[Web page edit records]
◆ ◆ ◆ ◆

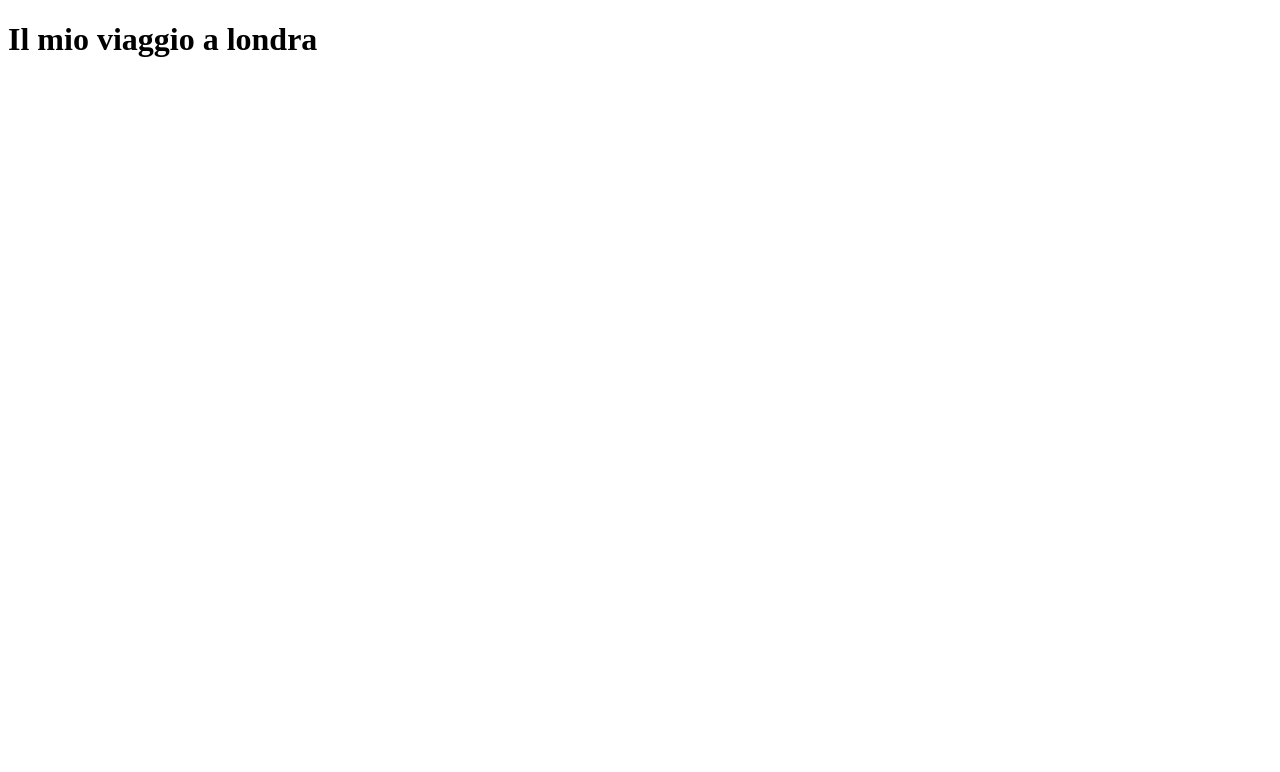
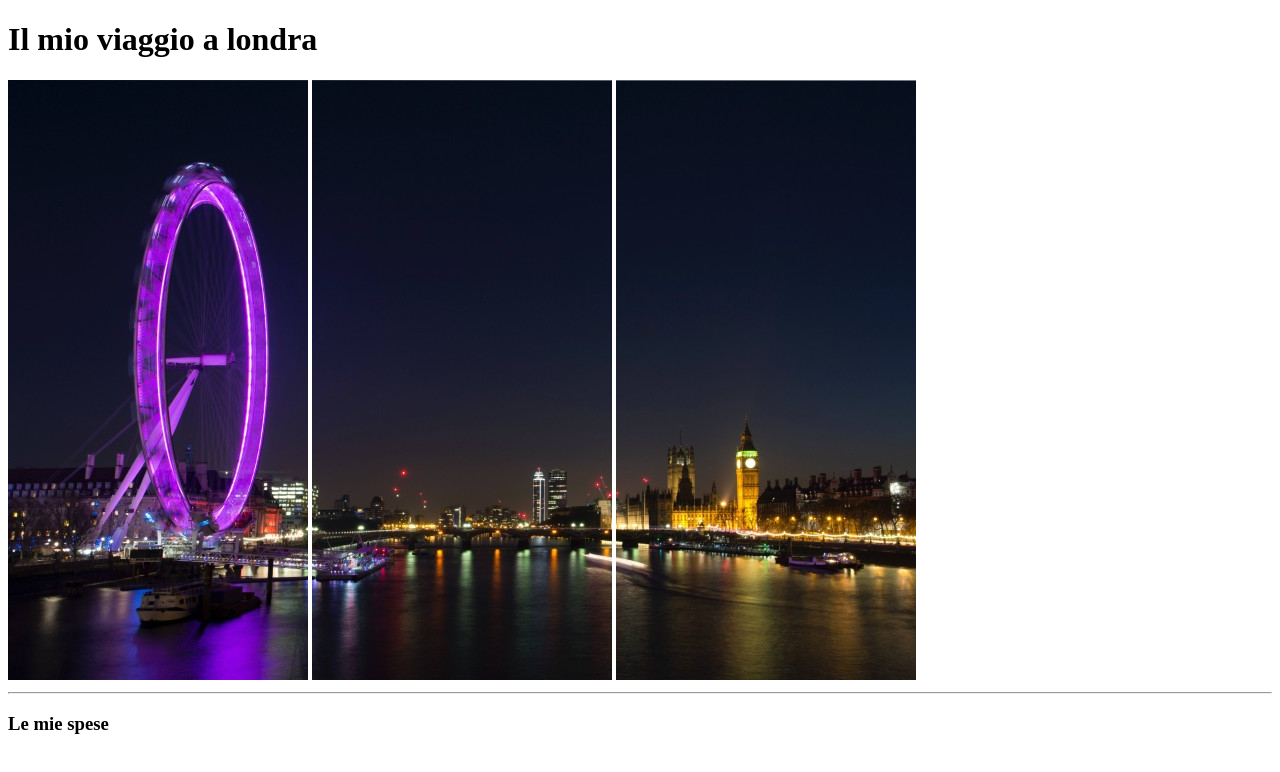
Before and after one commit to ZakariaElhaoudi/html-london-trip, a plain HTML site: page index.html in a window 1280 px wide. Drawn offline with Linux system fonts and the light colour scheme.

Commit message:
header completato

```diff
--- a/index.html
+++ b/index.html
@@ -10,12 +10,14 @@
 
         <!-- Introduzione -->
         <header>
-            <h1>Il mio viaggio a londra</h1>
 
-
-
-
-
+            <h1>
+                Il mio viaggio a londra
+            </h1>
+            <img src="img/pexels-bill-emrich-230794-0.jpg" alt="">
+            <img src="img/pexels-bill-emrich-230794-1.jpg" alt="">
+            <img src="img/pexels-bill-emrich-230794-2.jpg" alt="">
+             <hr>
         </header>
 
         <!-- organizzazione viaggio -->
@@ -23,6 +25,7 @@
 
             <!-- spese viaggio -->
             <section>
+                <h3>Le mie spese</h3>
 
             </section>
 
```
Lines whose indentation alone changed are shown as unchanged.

◆ ◆ ◆ ◆

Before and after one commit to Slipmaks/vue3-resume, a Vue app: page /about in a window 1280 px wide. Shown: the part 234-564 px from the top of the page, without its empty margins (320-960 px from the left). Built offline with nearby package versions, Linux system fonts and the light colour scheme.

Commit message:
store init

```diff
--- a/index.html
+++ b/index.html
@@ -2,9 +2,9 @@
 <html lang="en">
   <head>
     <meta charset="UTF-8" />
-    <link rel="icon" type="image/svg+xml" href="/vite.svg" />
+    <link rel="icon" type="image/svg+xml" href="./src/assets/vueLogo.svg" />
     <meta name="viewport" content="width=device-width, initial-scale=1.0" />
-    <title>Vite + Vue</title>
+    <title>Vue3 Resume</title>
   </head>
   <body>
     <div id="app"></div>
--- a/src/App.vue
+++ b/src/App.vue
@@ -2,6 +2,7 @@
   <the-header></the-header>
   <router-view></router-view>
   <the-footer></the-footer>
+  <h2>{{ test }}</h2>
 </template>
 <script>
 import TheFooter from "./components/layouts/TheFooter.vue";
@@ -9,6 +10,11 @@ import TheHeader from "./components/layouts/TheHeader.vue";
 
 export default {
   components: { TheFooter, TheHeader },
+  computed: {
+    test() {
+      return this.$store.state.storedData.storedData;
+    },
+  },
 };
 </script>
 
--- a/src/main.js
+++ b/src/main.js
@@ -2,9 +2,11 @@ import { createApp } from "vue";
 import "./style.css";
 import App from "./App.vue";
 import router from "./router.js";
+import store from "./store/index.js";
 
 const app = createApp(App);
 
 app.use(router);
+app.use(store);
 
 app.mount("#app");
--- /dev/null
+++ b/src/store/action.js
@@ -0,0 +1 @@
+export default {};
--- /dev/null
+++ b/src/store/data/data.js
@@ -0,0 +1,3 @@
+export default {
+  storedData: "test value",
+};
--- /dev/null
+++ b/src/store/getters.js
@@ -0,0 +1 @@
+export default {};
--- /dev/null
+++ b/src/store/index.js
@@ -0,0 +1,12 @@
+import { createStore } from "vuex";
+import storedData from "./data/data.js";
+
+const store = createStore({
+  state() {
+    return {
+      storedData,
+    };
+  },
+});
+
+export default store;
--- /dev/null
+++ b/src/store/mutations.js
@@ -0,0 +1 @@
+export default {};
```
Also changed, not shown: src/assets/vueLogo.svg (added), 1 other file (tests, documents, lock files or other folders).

◆ ◆ ◆ ◆

** THE TASK **
Reproduce, exactly as they stand in the data above, the lines from the one that holds "to ZakariaElhaoudi/html-london-trip, a" to the one that holds "Lines whose indentation", inclusive.

** EXERCISE RESULT **
Before and after one commit to ZakariaElhaoudi/html-london-trip, a plain HTML site: page index.html in a window 1280 px wide. Drawn offline with Linux system fonts and the light colour scheme.

Commit message:
header completato

```diff
--- a/index.html
+++ b/index.html
@@ -10,12 +10,14 @@
 
         <!-- Introduzione -->
         <header>
-            <h1>Il mio viaggio a londra</h1>
 
-
-
-
-
+            <h1>
+                Il mio viaggio a londra
+            </h1>
+            <img src="img/pexels-bill-emrich-230794-0.jpg" alt="">
+            <img src="img/pexels-bill-emrich-230794-1.jpg" alt="">
+            <img src="img/pexels-bill-emrich-230794-2.jpg" alt="">
+             <hr>
         </header>
 
         <!-- organizzazione viaggio -->
@@ -23,6 +25,7 @@
 
             <!-- spese viaggio -->
             <section>
+                <h3>Le mie spese</h3>
 
             </section>
 
```
Lines whose indentation alone changed are shown as unchanged.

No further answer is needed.